Rare Medical News

Disease Profile

Pernicious anemia

Prevalence
Prevalence estimates on Rare Medical Network websites are calculated based on data available from numerous sources, including US and European government statistics, the NIH, Orphanet, and published epidemiologic studies. Rare disease population data is recognized to be highly variable, and based on a wide variety of source data and methodologies, so the prevalence data on this site should be assumed to be estimated and cannot be considered to be absolutely correct.

Unknown

Age of onset

#N/A

ICD-10

#N/A

Inheritance

Autosomal dominant A pathogenic variant in only one gene copy in each cell is sufficient to cause an autosomal dominant disease

no.svg

Autosomal recessive Pathogenic variants in both copies of each gene of the chromosome are needed to cause an autosomal recessive disease and observe the mutant phenotype

no.svg

X-linked
dominant X-linked dominant inheritance, sometimes referred to as X-linked dominance, is a mode of genetic inheritance by which a dominant gene is carried on the X chromosome.

no.svg

X-linked
recessive Pathogenic variants in both copies of a gene on the X chromosome cause an X-linked recessive disorder

no.svg

Mitochondrial or multigenic Mitochondrial genetic disorders can be caused by changes (mutations) in either the mitochondrial DNA or nuclear DNA that lead to dysfunction of the mitochondria and inadequate production of energy.

no.svg

Multigenic or multifactor Inheritance involving many factors, of which at least one is genetic but none is of overwhelming importance, as in the causation of a disease by multiple genetic and environmental factors.

no.svg

Not applicable

no.svg

Other names (AKA)

Acquired pernicious anemia; Biermer anemia; Addison-Biermer anemia;

Summary

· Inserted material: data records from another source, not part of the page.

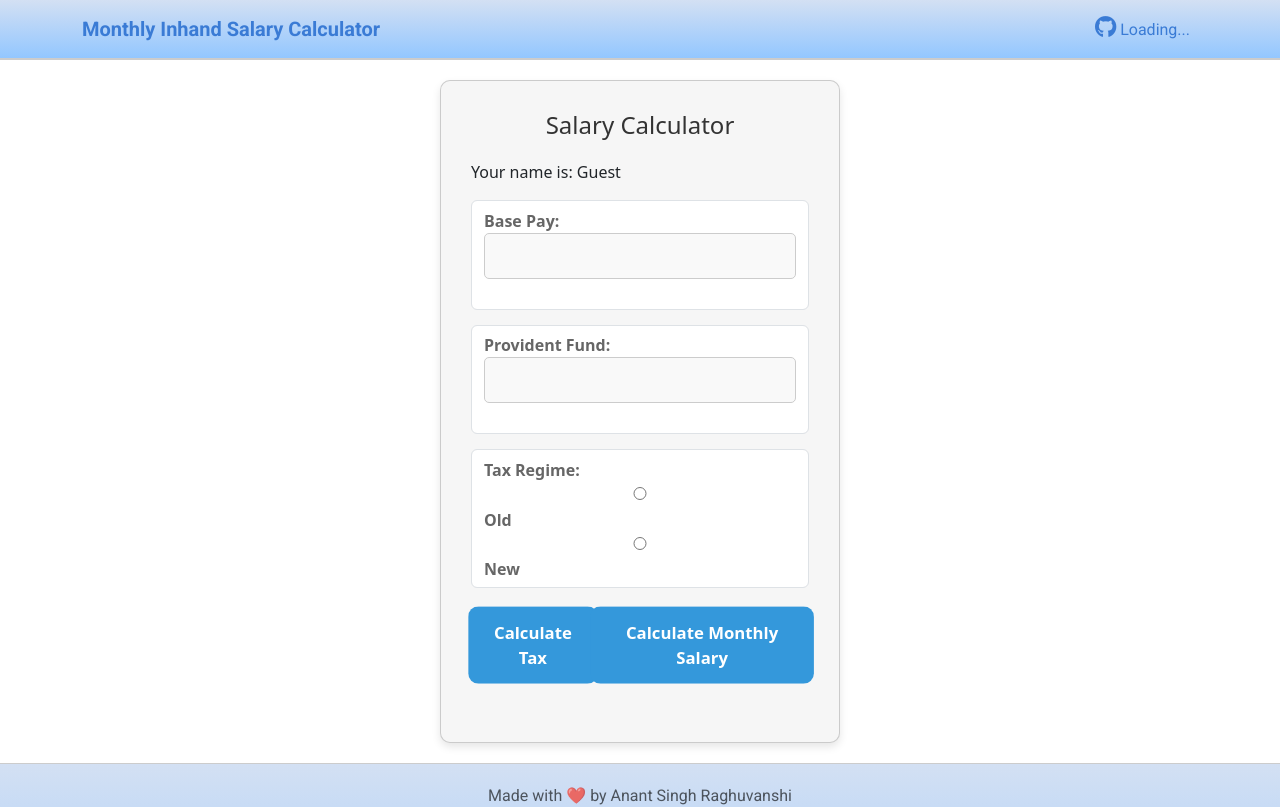
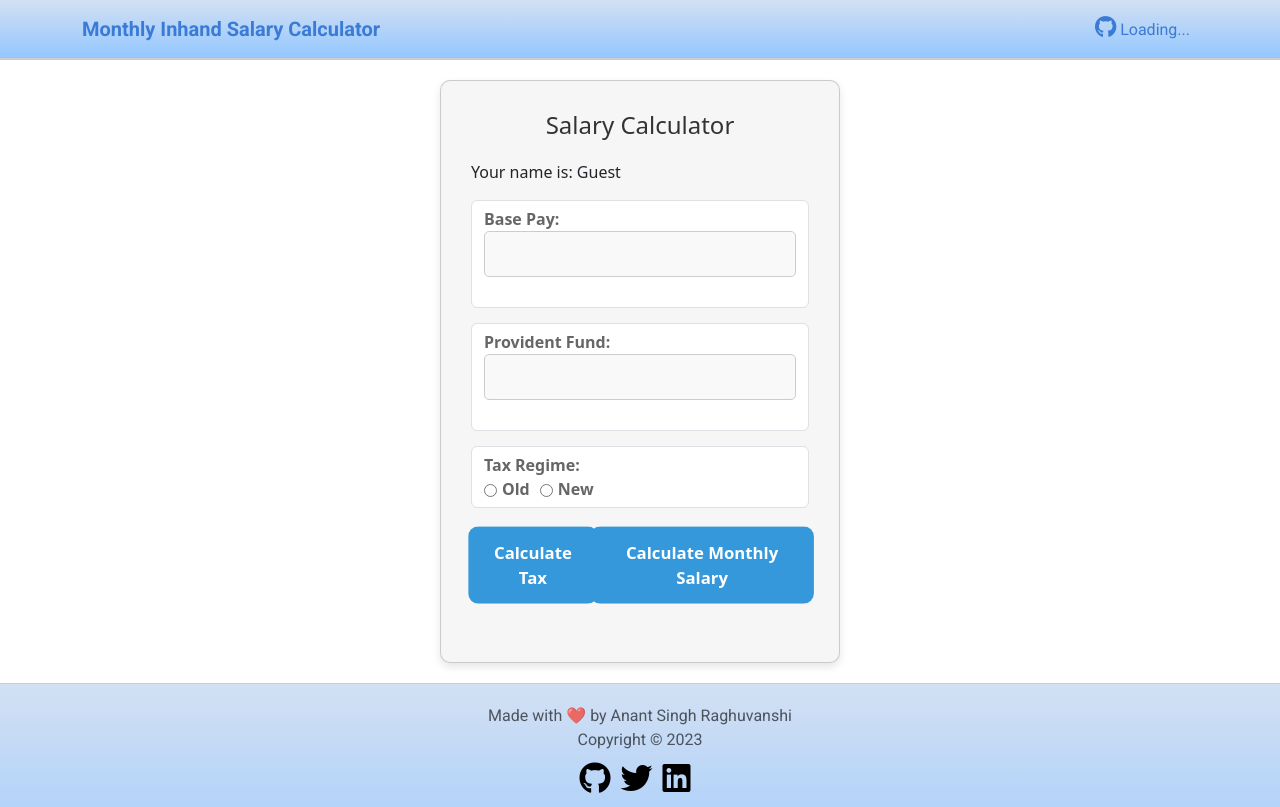
Before and after one commit to anantraghuvanshi/monthly-inhand-salary-calculator, an Angular app: page /salary-calculator in a window 1280 px wide. Shown: the top 807 px of the page. Built offline with nearby package versions, Linux system fonts and the light colour scheme; no server answers.

Commit message:
radio button alignment fixed

```diff
--- a/src/app/salary-calculator-component/salary-calculator-component.css
+++ b/src/app/salary-calculator-component/salary-calculator-component.css
@@ -85,8 +85,15 @@ input[type="radio"] {
 /* Properly align the labels for tax regime options */
 .form-control label {
   display: inline-block;
+  font-weight: bold;
+  color: #666;
+  margin-right: 10px;
+}
+.form-control input[type="radio"] {
+  display: inline-block;
+  width: auto; /* Override the width set in the 'input' rule */
   vertical-align: middle;
-  margin-right: 10px;
+  margin: 0 5px 0 0; /* Add some space between the radio button and the label */
 }
 
 /* Show the monthlySalary and tax paragraphs when there's content */
```
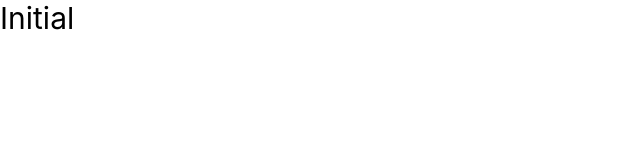
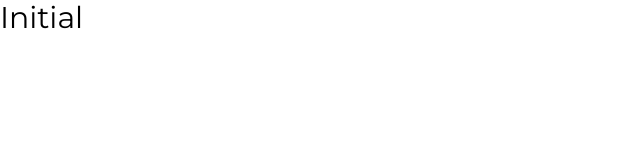
Before and after one commit to IPFiladelfia/web, a Next.js app: page / in a window 1280 px wide. Shown: the top 160 px of the page, without its empty margins (0-640 px from the left). Built offline with nearby package versions, Linux system fonts and the light colour scheme.

Commit message:
setting font using @next/font

```diff
--- a/package.json
+++ b/package.json
@@ -9,6 +9,7 @@
     "lint": "next lint"
   },
   "dependencies": {
+    "@next/font": "^13.0.3",
     "@types/node": "18.11.9",
     "@types/react": "18.0.25",
     "@types/react-dom": "18.0.8",
--- a/src/pages/_app.tsx
+++ b/src/pages/_app.tsx
@@ -1,6 +1,18 @@
 import "../../styles/globals.css";
 import type { AppProps } from "next/app";
+import { Montserrat } from "@next/font/google";
+
+const montserrat = Montserrat();
 
 export default function App({ Component, pageProps }: AppProps) {
-  return <Component {...pageProps} />;
+  return (
+    <>
+      <style jsx global>{`
+        html {
+          font-family: ${montserrat.style.fontFamily};
+        }
+      `}</style>
+      <Component {...pageProps} />
+    </>
+  );
 }
--- a/styles/globals.css
+++ b/styles/globals.css
@@ -6,6 +6,4 @@ html,
 body {
   padding: 0;
   margin: 0;
-  font-family: -apple-system, BlinkMacSystemFont, Segoe UI, Roboto, Oxygen,
-    Ubuntu, Cantarell, Fira Sans, Droid Sans, Helvetica Neue, sans-serif;
 }
--- a/tailwind.config.js
+++ b/tailwind.config.js
@@ -4,5 +4,10 @@ module.exports = {
   theme: {
     extend: {},
   },
+  experimental: {
+    fontLoaders: [
+      { loader: "@next/font/google", options: { subsets: ["latin"] } },
+    ],
+  },
   plugins: [],
 };
```
Also changed, not shown: 1 other file (tests, documents, lock files or other folders).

Biermer's disease, also called acquired pernicious anemia, is a condition in which the body is unable to properly utilize vitamin B12. Because vitamin B12 is essential for the formation of red blood cells, this condition is primarily characterized by anemia (too few red blood cells). Affected people may also experience gastrointestinal issues and neurological abnormalities (such as paresthesia, weakness, and clumsiness). Biermer's disease and other forms of pernicious anemia are thought to be autoimmune conditions which occur when the body's immune system mistakenly attacks healthy tissue. Treatment generally consists of large doses of vitamin B12, usually as an injection.[1][2]

Organizations

Support and advocacy groups can help you connect with other patients and families, and they can provide valuable services. Many develop patient-centered information and are the driving force behind research for better treatments and possible cures. They can direct you to research, resources, and services. Many organizations also have experts who serve as medical advisors or provide lists of doctors/clinics. Visit the group’s website or contact them to learn about the services they offer. Inclusion on this list is not an endorsement by GARD.

Organizations Providing General Support

    Learn more

    These resources provide more information about this condition or associated symptoms. The in-depth resources contain medical and scientific language that may be hard to understand. You may want to review these resources with a medical professional.

    Where to Start

    • The National Organization for Rare Disorders (NORD) has a report for patients and families about this condition. NORD is a patient advocacy organization for individuals with rare diseases and the organizations that serve them.

      In-Depth Information

      • Medscape Reference provides information on this topic. You may need to register to view the medical textbook, but registration is free.
      • Orphanet is a European reference portal for information on rare diseases and orphan drugs. Access to this database is free of charge.

        References

        1. Paul Schick, MD. Pernicious Anemia. Medscape Reference. August 2015; https://emedicine.medscape.com/article/204930-overview.
        2. Biermer's disease. Orphanet. September 2011; https://www.orpha.net/consor/cgi-bin/OC_Exp.php?lng=en&Expert=120.